WHAT THE TASK REQUIRES: Scan the entries below for the word "barras", then copy each line that holds it.

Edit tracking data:
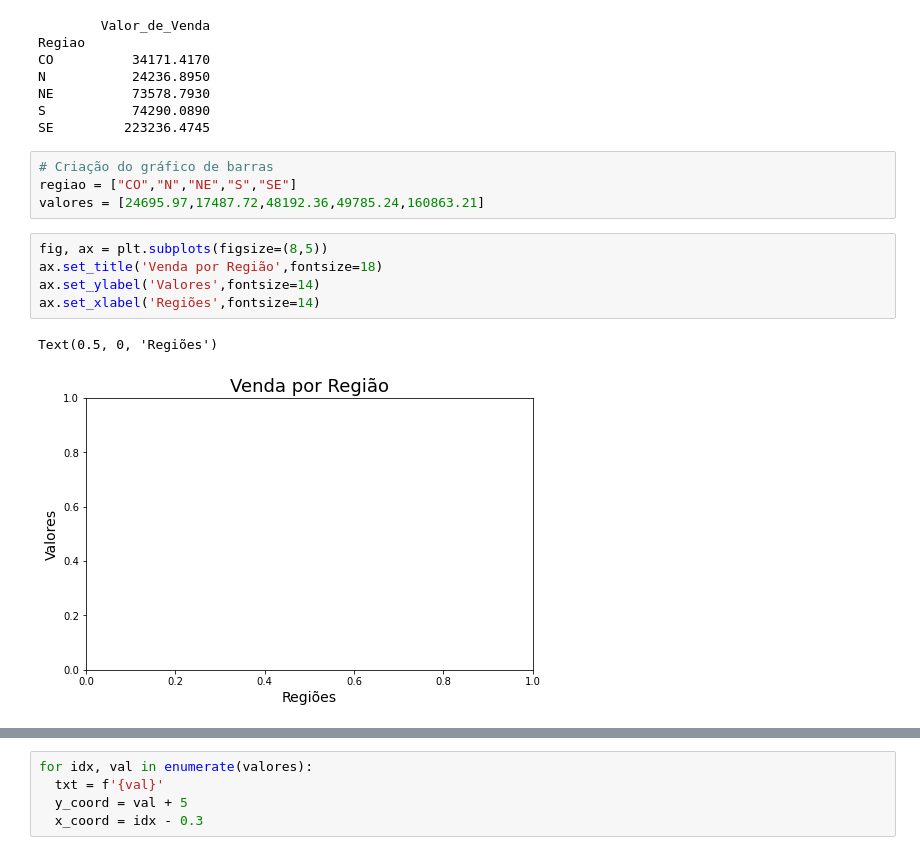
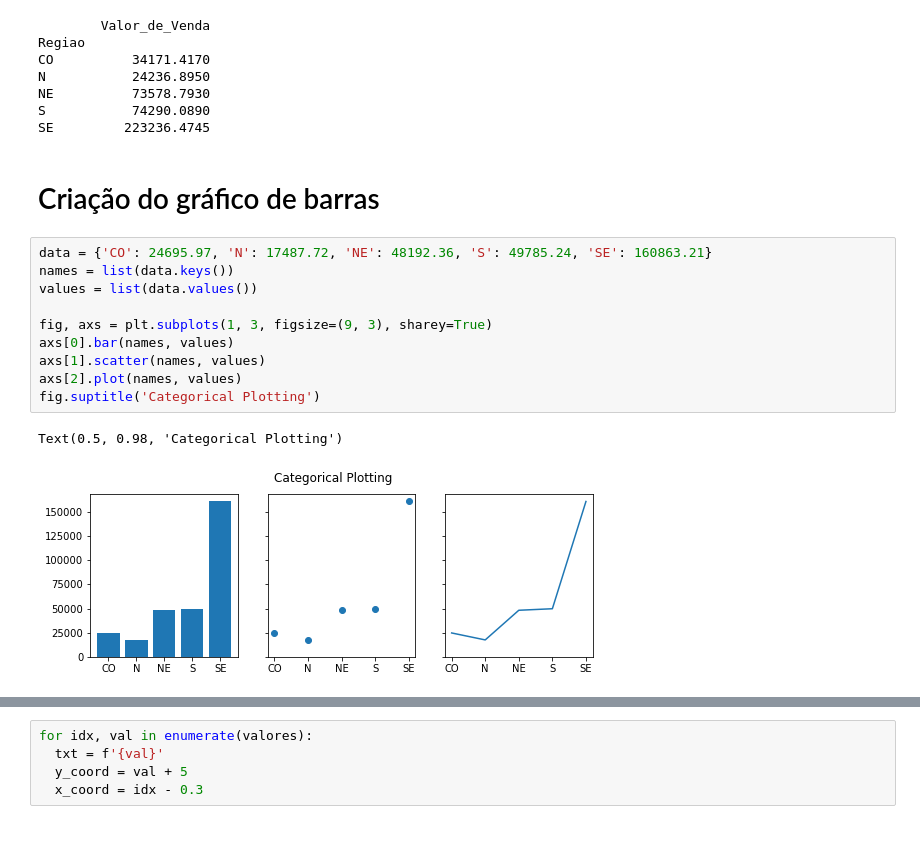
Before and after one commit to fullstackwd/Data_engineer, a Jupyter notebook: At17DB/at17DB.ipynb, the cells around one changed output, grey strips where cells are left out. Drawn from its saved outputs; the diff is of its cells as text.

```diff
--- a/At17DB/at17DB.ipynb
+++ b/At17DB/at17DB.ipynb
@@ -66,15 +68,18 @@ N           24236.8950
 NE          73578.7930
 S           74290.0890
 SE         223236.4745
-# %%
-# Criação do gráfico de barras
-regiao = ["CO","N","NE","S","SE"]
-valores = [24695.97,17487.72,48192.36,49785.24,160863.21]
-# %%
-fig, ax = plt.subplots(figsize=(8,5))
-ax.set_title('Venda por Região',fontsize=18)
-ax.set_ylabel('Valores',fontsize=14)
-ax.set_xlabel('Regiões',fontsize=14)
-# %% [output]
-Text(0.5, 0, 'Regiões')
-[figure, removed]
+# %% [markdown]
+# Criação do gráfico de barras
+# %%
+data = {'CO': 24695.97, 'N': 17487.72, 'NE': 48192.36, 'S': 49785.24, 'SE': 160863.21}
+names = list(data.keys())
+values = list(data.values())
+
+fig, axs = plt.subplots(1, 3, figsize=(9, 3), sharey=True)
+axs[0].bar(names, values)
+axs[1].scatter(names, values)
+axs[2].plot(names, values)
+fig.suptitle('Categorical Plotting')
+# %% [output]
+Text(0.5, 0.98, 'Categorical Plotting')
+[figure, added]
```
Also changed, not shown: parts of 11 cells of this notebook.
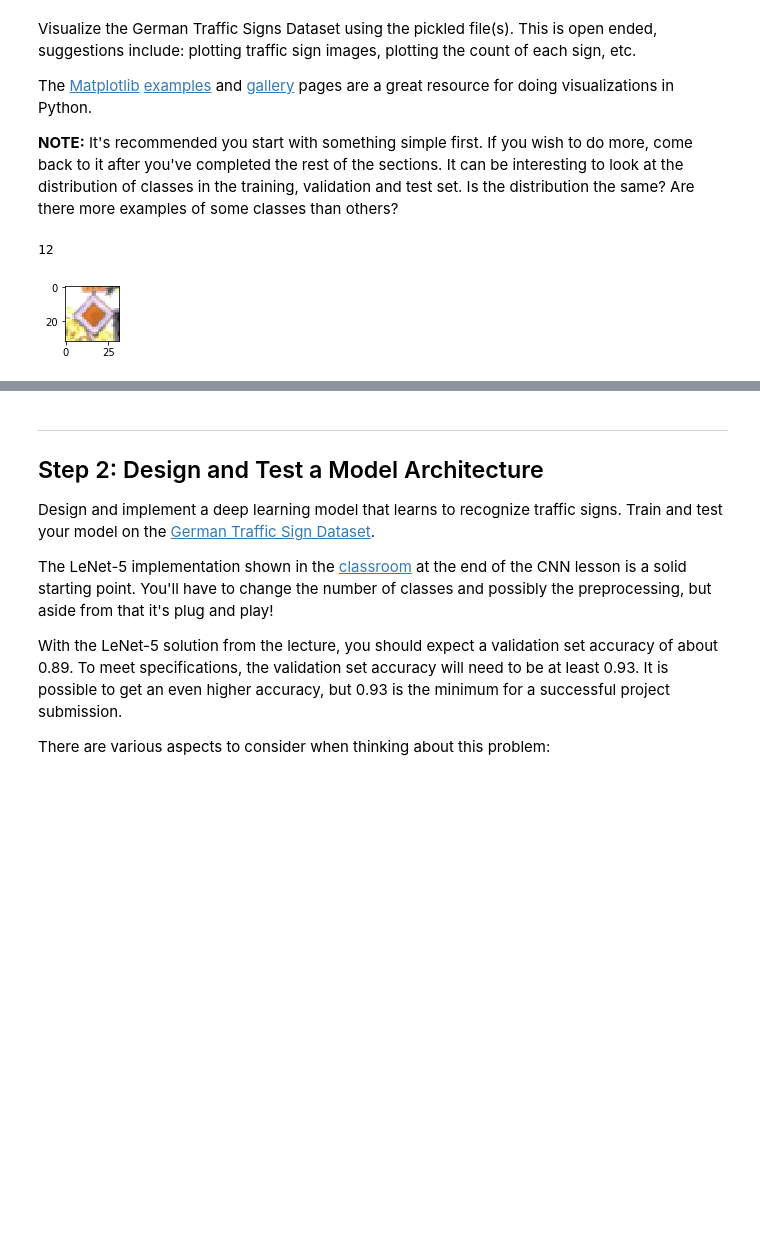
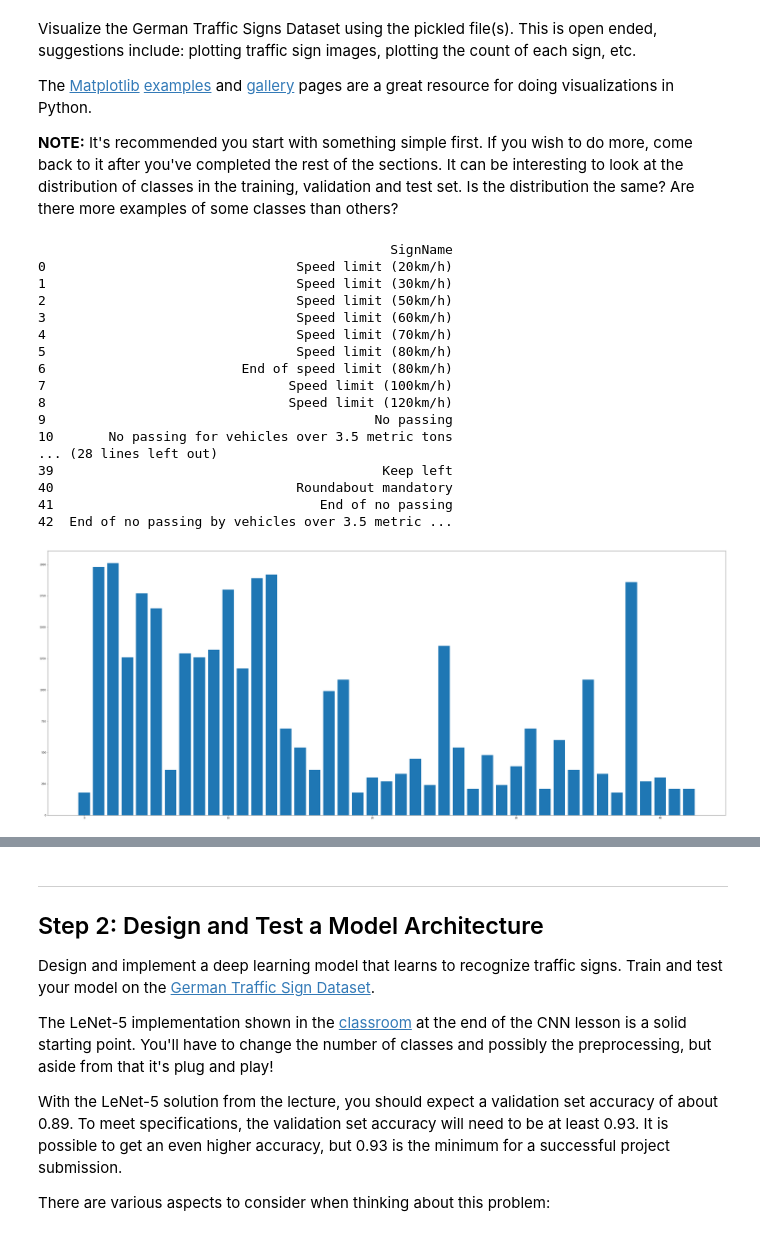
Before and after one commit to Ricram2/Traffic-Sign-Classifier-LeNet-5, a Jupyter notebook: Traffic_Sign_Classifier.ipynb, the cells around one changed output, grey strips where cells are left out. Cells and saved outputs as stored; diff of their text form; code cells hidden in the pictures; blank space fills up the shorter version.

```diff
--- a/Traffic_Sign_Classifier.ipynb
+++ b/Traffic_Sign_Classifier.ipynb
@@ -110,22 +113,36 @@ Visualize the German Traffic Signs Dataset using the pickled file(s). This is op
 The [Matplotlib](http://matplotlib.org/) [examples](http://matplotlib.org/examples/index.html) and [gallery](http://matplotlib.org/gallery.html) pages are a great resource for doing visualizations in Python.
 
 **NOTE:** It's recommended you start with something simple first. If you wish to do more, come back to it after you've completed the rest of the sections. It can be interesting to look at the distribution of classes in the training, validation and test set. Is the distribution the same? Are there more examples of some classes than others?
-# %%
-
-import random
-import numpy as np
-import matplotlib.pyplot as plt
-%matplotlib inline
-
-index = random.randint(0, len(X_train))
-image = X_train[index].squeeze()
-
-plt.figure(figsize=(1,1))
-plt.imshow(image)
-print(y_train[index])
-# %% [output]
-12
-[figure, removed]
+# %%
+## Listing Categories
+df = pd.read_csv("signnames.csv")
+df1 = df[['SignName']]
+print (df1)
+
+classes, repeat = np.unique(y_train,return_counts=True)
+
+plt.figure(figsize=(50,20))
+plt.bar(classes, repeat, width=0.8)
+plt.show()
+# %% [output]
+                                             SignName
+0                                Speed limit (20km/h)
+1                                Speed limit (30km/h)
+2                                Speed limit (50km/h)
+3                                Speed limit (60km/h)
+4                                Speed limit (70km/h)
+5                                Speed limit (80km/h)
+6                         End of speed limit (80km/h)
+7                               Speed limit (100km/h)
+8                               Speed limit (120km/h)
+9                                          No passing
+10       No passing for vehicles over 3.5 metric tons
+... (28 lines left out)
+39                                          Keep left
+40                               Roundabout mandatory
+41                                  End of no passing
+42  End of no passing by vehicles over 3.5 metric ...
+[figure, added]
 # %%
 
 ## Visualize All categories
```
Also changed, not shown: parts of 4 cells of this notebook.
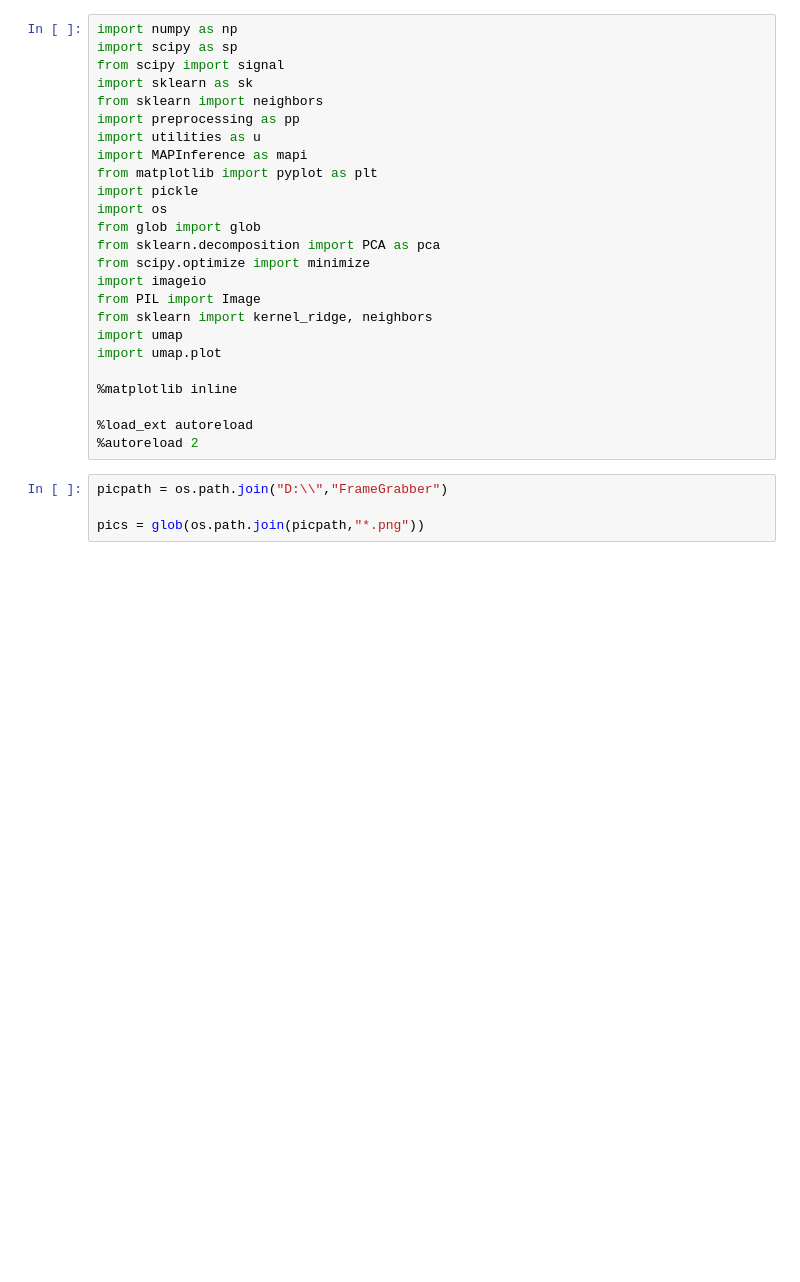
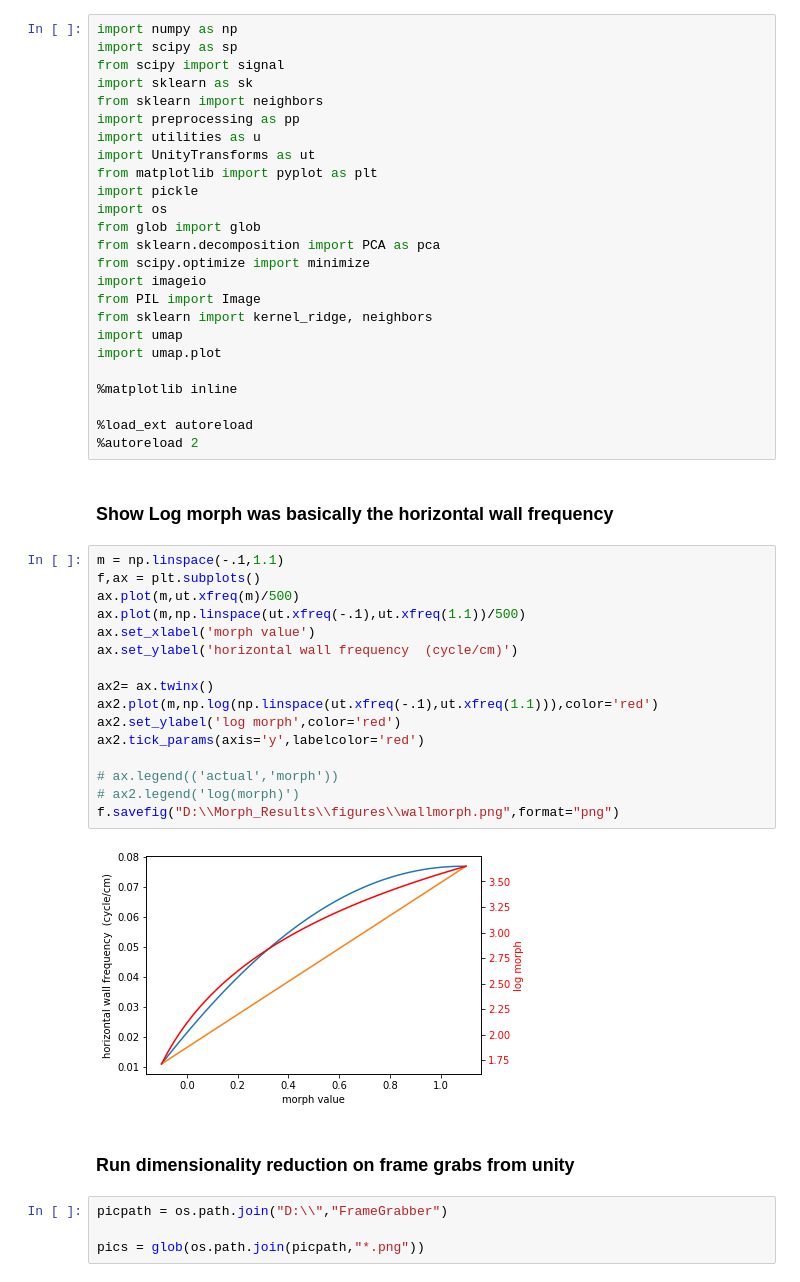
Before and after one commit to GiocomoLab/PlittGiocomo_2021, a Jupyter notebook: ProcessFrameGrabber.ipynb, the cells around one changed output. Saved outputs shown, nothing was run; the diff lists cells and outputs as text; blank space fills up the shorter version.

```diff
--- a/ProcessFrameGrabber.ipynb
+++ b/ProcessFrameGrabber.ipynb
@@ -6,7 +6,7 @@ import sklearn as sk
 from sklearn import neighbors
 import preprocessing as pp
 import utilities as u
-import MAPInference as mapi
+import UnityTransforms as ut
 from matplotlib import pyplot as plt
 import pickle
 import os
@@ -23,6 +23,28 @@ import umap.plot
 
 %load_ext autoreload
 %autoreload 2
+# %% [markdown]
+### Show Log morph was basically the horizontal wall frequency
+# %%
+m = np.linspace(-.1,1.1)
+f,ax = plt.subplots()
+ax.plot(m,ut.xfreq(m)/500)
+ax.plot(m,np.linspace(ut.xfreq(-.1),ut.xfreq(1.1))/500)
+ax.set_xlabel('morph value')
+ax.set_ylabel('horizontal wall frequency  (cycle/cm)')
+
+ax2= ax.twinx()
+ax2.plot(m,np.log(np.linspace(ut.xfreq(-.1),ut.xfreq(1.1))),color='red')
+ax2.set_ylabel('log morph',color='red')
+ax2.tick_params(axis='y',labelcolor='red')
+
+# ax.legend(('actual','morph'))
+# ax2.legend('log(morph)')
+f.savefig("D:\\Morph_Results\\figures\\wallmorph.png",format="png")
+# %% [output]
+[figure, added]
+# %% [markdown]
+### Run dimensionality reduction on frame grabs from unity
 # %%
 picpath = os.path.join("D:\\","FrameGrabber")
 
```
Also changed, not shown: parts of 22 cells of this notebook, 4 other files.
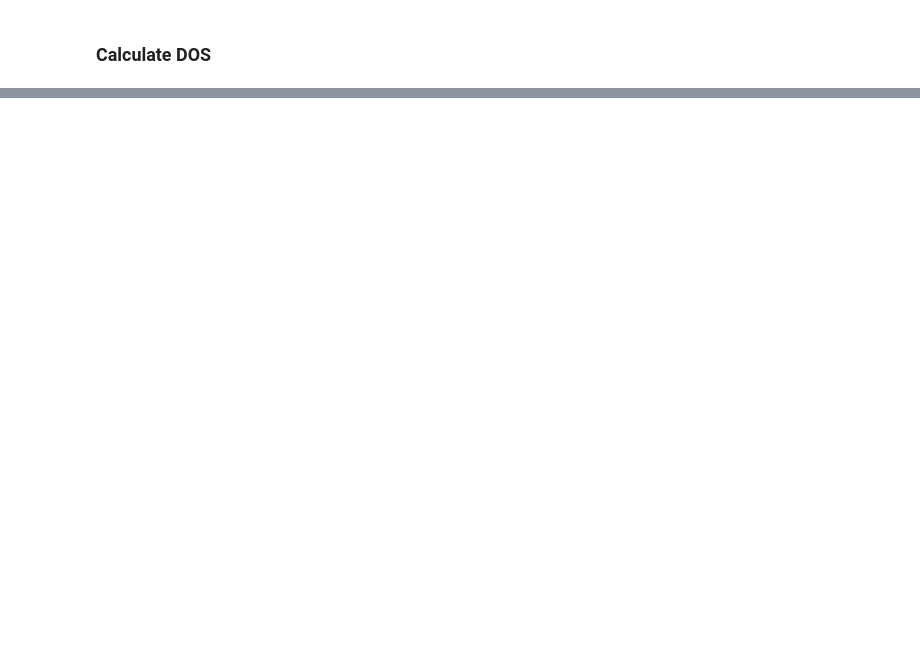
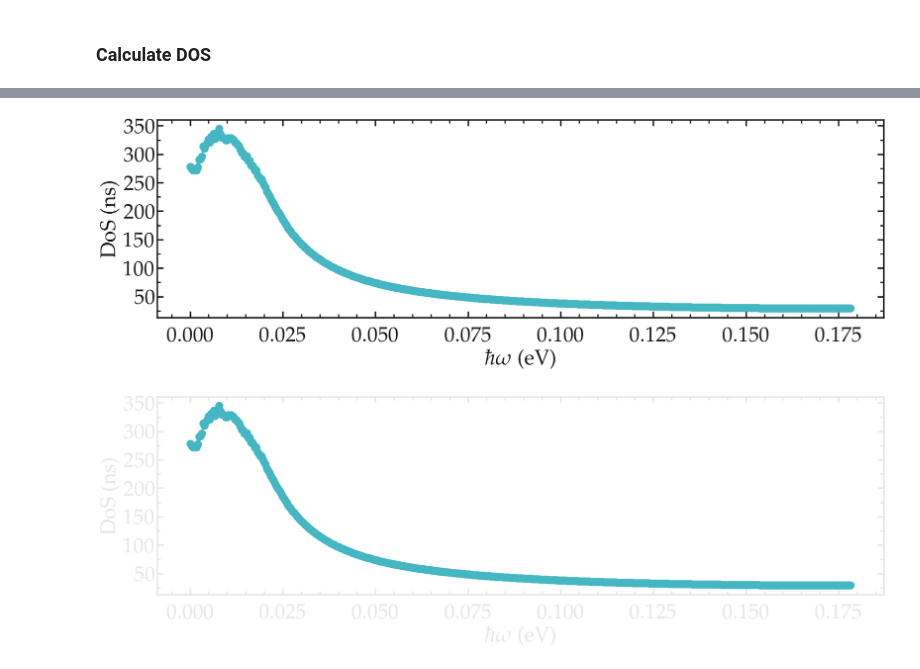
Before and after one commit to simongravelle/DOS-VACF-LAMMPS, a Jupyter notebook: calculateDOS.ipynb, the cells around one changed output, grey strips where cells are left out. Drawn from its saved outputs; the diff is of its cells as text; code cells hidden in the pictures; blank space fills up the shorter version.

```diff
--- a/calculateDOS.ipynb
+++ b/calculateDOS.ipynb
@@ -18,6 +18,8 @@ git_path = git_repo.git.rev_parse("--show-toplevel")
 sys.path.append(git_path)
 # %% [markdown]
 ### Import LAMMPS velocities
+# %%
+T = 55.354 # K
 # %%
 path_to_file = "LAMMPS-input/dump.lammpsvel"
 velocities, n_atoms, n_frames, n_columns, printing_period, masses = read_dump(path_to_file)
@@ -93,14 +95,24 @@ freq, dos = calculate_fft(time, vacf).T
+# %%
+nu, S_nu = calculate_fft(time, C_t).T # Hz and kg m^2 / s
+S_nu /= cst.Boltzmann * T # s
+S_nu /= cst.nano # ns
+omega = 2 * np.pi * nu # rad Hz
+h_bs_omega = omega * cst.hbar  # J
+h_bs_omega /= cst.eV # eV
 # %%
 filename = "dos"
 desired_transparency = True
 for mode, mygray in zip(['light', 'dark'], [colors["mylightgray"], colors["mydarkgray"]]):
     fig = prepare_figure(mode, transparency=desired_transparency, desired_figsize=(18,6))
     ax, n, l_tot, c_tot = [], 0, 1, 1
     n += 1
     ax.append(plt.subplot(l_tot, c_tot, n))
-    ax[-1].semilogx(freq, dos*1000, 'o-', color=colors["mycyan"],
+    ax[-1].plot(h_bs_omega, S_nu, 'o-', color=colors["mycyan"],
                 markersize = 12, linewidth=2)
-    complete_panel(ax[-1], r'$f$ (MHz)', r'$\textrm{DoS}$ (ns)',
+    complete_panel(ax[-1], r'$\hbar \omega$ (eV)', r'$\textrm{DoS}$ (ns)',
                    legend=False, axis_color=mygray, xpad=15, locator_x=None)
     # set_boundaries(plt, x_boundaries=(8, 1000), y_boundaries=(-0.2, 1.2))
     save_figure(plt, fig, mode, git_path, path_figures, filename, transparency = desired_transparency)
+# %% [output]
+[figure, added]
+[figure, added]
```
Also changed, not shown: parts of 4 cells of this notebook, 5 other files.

RESULT:
-# Criação do gráfico de barras
+# Criação do gráfico de barras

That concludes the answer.